On Sunday, many Estonians gathered on Tallinn’s Freedom square to join the right-wing populist EKRE party in a protest against high energy costs. The event was attended by many who were in genuine distress.
At 25%, Estonia has the highest inflation in the EU. A great deal of that comes from the electricity bills that keep growing at a seemingly endless rate. The same is happening to the popularity of EKRE and it’s not even winter yet.
The media is ablaze with ads featuring party leader Martin Helme’s promises of electricity at a fraction of the current cost. On March 5, with the suffering likely at its peak, Estonians will vote in a general election.
Many believe that what’s happening is the result of Putin’s attack on Ukraine. This is what Estonia’s liberal prime minister, Kaja Kallas, keeps pointing out. She has been popular, but is now on the defensive and might soon lose her lead to Helme, who says that Kallas and Ursula von der Leyen, not Putin, are responsible for rising prices.
Speaking to European Focus, Kaja Kallas said that Estonia, bordering Russia, would be politically lonely in the West were it to be led by the far right. “With a neighbour this aggressive, we would be extremely vulnerable.”
Her party can’t blame all of what is happening in the polls on deceitful and manipulative messages from Helme and his allies. The Reform Party has been in government for all but five years since 1999.
Many experts have complained that Estonia has had an aimless energy policy throughout this time. The result is a poor energy mix with too few renewables and too much dependence on other countries.

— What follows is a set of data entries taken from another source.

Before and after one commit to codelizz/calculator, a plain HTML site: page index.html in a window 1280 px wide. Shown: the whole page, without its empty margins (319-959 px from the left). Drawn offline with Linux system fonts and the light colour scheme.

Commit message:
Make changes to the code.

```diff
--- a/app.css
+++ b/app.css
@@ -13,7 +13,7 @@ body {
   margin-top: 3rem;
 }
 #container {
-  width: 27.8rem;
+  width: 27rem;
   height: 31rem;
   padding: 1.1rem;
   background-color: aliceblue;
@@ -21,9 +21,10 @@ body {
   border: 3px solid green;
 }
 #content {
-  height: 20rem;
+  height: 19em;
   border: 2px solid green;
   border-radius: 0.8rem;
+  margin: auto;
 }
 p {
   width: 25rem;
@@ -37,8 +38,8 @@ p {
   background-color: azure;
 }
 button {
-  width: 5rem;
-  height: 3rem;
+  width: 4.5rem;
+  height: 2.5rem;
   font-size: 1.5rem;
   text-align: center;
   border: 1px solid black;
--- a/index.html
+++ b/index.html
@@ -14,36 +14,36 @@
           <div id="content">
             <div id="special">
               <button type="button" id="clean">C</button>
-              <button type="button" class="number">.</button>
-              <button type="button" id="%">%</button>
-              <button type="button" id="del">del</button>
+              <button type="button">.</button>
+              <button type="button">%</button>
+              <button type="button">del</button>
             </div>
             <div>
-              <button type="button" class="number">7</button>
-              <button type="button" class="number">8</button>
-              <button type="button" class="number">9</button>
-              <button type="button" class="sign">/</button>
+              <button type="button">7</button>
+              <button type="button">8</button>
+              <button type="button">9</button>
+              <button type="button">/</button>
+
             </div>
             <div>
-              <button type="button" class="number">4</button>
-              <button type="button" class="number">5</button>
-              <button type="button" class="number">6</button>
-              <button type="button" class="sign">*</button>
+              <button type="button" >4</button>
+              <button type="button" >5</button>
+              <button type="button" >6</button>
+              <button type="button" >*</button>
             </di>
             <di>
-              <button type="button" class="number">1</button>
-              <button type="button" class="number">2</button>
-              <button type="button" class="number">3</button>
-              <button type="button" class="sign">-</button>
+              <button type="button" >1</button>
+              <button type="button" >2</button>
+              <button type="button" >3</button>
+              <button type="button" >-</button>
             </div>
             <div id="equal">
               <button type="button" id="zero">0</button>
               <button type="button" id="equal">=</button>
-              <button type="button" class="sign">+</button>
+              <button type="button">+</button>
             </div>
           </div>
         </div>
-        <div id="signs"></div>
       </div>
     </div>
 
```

The consequence may be Hungarian Prime Minister Viktor Orbán gaining one more ally at Europe’s decision-making table.